**Instructions for the task**
Below are some records; return each one exactly as written.

**Excerpted records**

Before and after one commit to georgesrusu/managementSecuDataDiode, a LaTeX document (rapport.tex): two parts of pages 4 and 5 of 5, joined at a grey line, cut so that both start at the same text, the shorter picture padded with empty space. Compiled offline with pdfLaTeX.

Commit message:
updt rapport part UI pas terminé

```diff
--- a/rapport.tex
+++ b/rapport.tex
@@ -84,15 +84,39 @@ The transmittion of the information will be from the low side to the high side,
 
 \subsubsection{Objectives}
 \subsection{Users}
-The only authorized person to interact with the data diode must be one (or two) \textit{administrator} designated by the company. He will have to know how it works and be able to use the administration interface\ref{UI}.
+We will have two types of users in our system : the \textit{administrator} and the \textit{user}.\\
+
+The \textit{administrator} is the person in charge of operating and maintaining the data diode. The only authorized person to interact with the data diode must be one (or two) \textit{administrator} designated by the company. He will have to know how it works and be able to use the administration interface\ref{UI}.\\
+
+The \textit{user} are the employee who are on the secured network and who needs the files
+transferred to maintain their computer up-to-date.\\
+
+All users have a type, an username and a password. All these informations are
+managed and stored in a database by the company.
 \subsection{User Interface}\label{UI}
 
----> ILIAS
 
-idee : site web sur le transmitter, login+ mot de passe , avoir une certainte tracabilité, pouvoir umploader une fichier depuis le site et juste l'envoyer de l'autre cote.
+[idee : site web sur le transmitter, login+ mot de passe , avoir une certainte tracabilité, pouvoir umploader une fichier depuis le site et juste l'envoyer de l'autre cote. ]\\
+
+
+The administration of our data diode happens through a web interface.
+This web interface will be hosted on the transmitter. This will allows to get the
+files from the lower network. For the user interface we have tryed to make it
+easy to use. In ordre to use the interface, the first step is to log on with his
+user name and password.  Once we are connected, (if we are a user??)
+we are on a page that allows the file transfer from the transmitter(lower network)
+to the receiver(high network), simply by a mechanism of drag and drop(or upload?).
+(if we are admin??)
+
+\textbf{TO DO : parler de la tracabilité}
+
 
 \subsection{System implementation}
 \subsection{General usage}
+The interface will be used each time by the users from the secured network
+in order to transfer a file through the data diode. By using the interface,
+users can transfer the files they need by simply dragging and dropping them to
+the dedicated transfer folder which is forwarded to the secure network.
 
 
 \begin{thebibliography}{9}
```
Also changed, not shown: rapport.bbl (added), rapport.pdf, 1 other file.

**Solution**
Before and after one commit to georgesrusu/managementSecuDataDiode, a LaTeX document (rapport.tex): two parts of pages 4 and 5 of 5, joined at a grey line, cut so that both start at the same text, the shorter picture padded with empty space. Compiled offline with pdfLaTeX.

Commit message:
updt rapport part UI pas terminé

```diff
--- a/rapport.tex
+++ b/rapport.tex
@@ -84,15 +84,39 @@ The transmittion of the information will be from the low side to the high side,
 
 \subsubsection{Objectives}
 \subsection{Users}
-The only authorized person to interact with the data diode must be one (or two) \textit{administrator} designated by the company. He will have to know how it works and be able to use the administration interface\ref{UI}.
+We will have two types of users in our system : the \textit{administrator} and the \textit{user}.\\
+
+The \textit{administrator} is the person in charge of operating and maintaining the data diode. The only authorized person to interact with the data diode must be one (or two) \textit{administrator} designated by the company. He will have to know how it works and be able to use the administration interface\ref{UI}.\\
+
+The \textit{user} are the employee who are on the secured network and who needs the files
+transferred to maintain their computer up-to-date.\\
+
+All users have a type, an username and a password. All these informations are
+managed and stored in a database by the company.
 \subsection{User Interface}\label{UI}
 
----> ILIAS
 
-idee : site web sur le transmitter, login+ mot de passe , avoir une certainte tracabilité, pouvoir umploader une fichier depuis le site et juste l'envoyer de l'autre cote.
+[idee : site web sur le transmitter, login+ mot de passe , avoir une certainte tracabilité, pouvoir umploader une fichier depuis le site et juste l'envoyer de l'autre cote. ]\\
+
+
+The administration of our data diode happens through a web interface.
+This web interface will be hosted on the transmitter. This will allows to get the
+files from the lower network. For the user interface we have tryed to make it
+easy to use. In ordre to use the interface, the first step is to log on with his
+user name and password.  Once we are connected, (if we are a user??)
+we are on a page that allows the file transfer from the transmitter(lower network)
+to the receiver(high network), simply by a mechanism of drag and drop(or upload?).
+(if we are admin??)
+
+\textbf{TO DO : parler de la tracabilité}
+
 
 \subsection{System implementation}
 \subsection{General usage}
+The interface will be used each time by the users from the secured network
+in order to transfer a file through the data diode. By using the interface,
+users can transfer the files they need by simply dragging and dropping them to
+the dedicated transfer folder which is forwarded to the secure network.
 
 
 \begin{thebibliography}{9}
```
Also changed, not shown: rapport.bbl (added), rapport.pdf, 1 other file.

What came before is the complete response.